### ACTION ITEM:
Exact copy, no pictures: return all the records as they stand.

### RECORDS SHOWN:

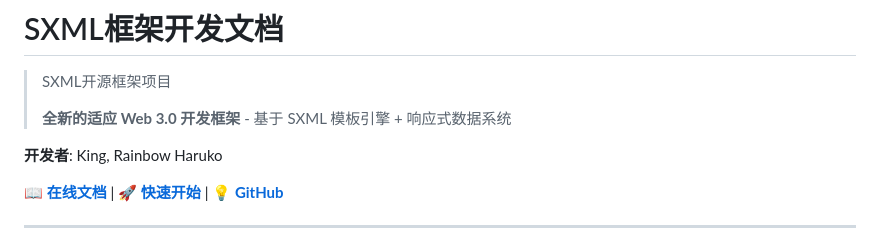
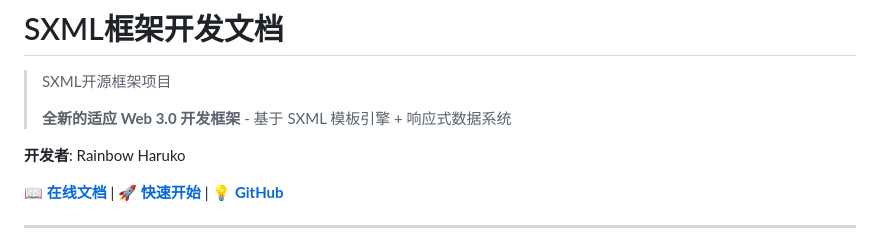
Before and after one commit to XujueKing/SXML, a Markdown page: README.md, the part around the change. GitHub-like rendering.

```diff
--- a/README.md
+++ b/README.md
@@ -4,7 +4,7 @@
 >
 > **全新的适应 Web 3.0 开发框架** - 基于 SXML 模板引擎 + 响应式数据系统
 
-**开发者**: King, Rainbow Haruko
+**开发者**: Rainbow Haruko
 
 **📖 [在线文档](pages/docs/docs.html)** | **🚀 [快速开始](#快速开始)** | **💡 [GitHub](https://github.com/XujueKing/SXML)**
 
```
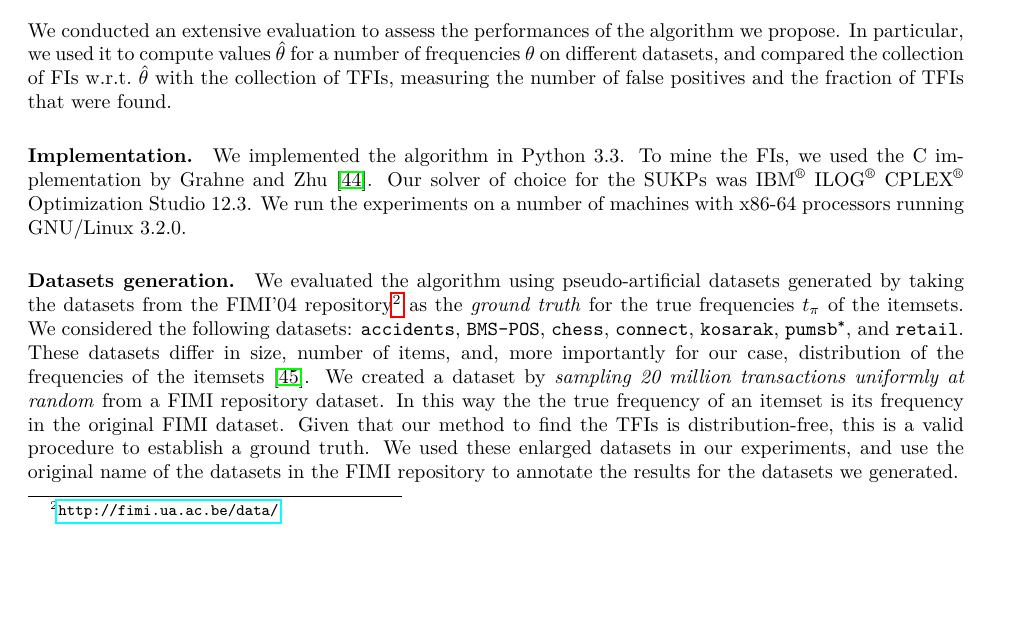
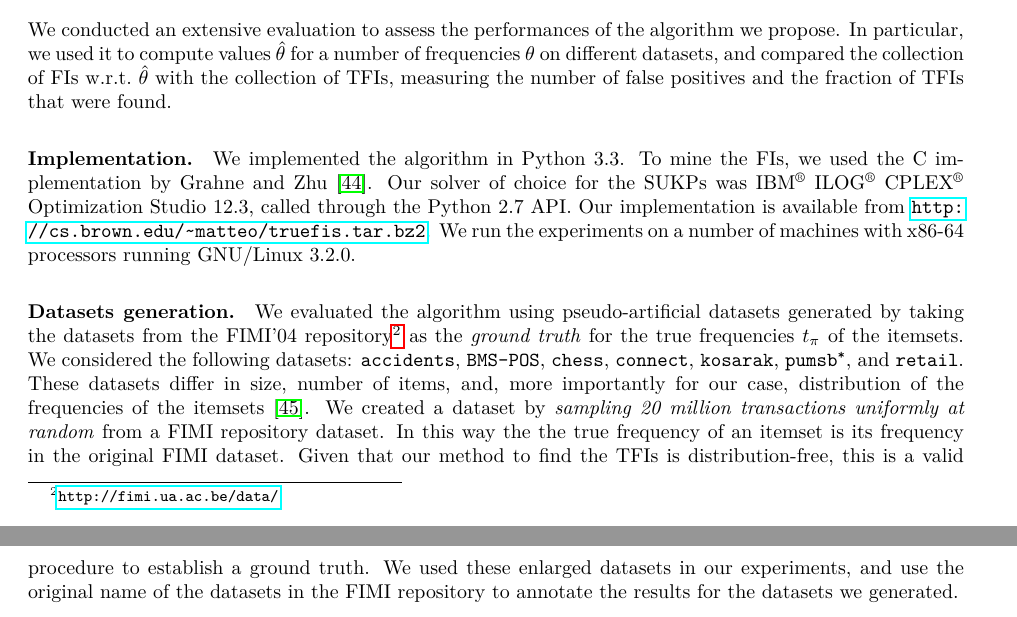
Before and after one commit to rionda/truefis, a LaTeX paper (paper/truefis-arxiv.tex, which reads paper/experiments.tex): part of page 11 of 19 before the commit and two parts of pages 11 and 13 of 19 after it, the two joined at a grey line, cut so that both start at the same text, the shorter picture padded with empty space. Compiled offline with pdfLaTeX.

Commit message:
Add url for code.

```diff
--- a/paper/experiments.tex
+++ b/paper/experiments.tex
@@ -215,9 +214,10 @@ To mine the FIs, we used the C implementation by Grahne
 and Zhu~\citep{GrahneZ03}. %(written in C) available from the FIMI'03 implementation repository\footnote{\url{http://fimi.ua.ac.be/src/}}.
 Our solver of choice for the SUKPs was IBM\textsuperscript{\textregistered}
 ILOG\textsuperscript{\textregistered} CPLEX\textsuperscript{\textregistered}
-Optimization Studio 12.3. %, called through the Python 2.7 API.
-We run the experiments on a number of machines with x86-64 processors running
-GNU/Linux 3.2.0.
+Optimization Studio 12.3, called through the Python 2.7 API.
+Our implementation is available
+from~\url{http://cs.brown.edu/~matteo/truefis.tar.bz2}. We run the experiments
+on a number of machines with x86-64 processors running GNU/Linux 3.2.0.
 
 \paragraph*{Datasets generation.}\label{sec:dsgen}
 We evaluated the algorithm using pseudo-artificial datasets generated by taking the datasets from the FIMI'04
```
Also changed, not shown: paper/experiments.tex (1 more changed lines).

### ANSWER TO THE PROBLEM:
Before and after one commit to XujueKing/SXML, a Markdown page: README.md, the part around the change. GitHub-like rendering.

```diff
--- a/README.md
+++ b/README.md
@@ -4,7 +4,7 @@
 >
 > **全新的适应 Web 3.0 开发框架** - 基于 SXML 模板引擎 + 响应式数据系统
 
-**开发者**: King, Rainbow Haruko
+**开发者**: Rainbow Haruko
 
 **📖 [在线文档](pages/docs/docs.html)** | **🚀 [快速开始](#快速开始)** | **💡 [GitHub](https://github.com/XujueKing/SXML)**
 
```
Before and after one commit to rionda/truefis, a LaTeX paper (paper/truefis-arxiv.tex, which reads paper/experiments.tex): part of page 11 of 19 before the commit and two parts of pages 11 and 13 of 19 after it, the two joined at a grey line, cut so that both start at the same text, the shorter picture padded with empty space. Compiled offline with pdfLaTeX.

Commit message:
Add url for code.

```diff
--- a/paper/experiments.tex
+++ b/paper/experiments.tex
@@ -215,9 +214,10 @@ To mine the FIs, we used the C implementation by Grahne
 and Zhu~\citep{GrahneZ03}. %(written in C) available from the FIMI'03 implementation repository\footnote{\url{http://fimi.ua.ac.be/src/}}.
 Our solver of choice for the SUKPs was IBM\textsuperscript{\textregistered}
 ILOG\textsuperscript{\textregistered} CPLEX\textsuperscript{\textregistered}
-Optimization Studio 12.3. %, called through the Python 2.7 API.
-We run the experiments on a number of machines with x86-64 processors running
-GNU/Linux 3.2.0.
+Optimization Studio 12.3, called through the Python 2.7 API.
+Our implementation is available
+from~\url{http://cs.brown.edu/~matteo/truefis.tar.bz2}. We run the experiments
+on a number of machines with x86-64 processors running GNU/Linux 3.2.0.
 
 \paragraph*{Datasets generation.}\label{sec:dsgen}
 We evaluated the algorithm using pseudo-artificial datasets generated by taking the datasets from the FIMI'04
```
Also changed, not shown: paper/experiments.tex (1 more changed lines).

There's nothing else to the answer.